First front cover

Catherine Merrick, Associate Professor in Parasitology, recently designed and published her first front cover for Trends in Parasitology (April 2021 issue).  It accompanies the article 'Hypnozoites in Plasmodium: do parasites parallel plants?’.  This article also appeared in a Trends special collection on the topic of 'Resilience'.

Relapsing malaria

The Perspective piece explored a new transdisciplinary hypothesis concerning one of the most mysterious aspects of human malaria parasites: their ability to form ‘hypnozoites’.  These parasite cells can remain dormant inside human liver cells for months or years before reactivating to cause a bout of symptomatic malaria.  The phenomenon of relapsing malaria has been recognised for hundreds of years and, intriguingly, different strains of the parasite are known to reactivate on different schedules, often synchronised with the mosquito biting seasons in the local area. 

Parallels with plants

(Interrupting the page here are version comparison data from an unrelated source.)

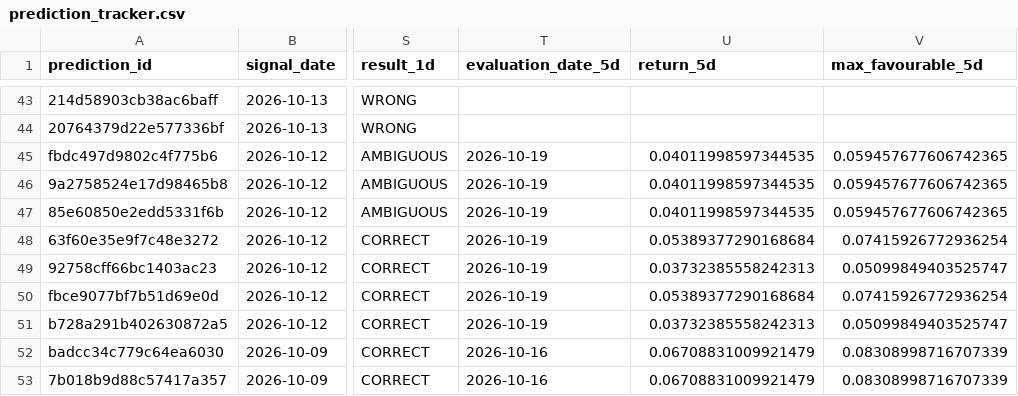
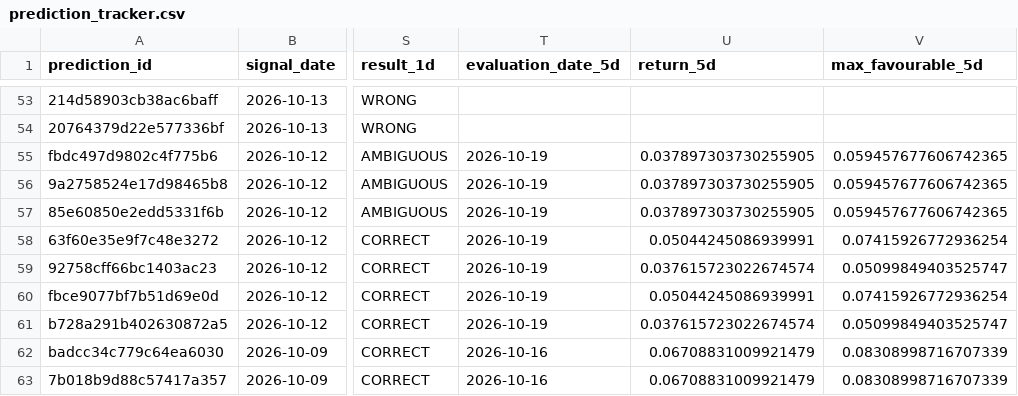
Before and after one commit to rk93/stocks-ai-analyzer, a CSV file: data/prediction_tracker.csv, drawn as a sheet; only a part is shown, gaps mark what is left out; addresses are those after the commit; the diff covers the shown part only; the diff names each change by its address in the sheet, - before the commit and + after, or states it on an @@ line.

```diff
--- a/data/prediction_tracker.csv
+++ b/data/prediction_tracker.csv
-U55:U57 (return_5d): 0.04011998597344535
+U55:U57 (return_5d): 0.037897303730255905
-U58 (return_5d): 0.05389377290168684
+U58 (return_5d): 0.05044245086939991
-U59 (return_5d): 0.03732385558242313
+U59 (return_5d): 0.037615723022674574
-U60 (return_5d): 0.05389377290168684
+U60 (return_5d): 0.05044245086939991
-U61 (return_5d): 0.03732385558242313
+U61 (return_5d): 0.037615723022674574
```
Also changed, not shown: 10 added rows and 10 edited cells elsewhere in this file, data/confluence_latest.csv, data/day_opportunities_latest.csv, 16 other files.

There are striking parallels with some plants, which can arrest their flowering process through the winter and reactivate it in the spring.  In plants, this is called ‘vernalisation’.  The molecular biology of vernalization is well understood, but that of Plasmodium dormancy is not.  Dr Merrick therefore explored whether the parallels between hypnozoite dynamics and plant vernalization can help us to think about how hypnozoites might work.  These fascinating cells are particularly important in areas of the world where we could be close to eliminating malaria, were it not for a large reservoir of asymptomatic people who carry hypnozoites in their livers.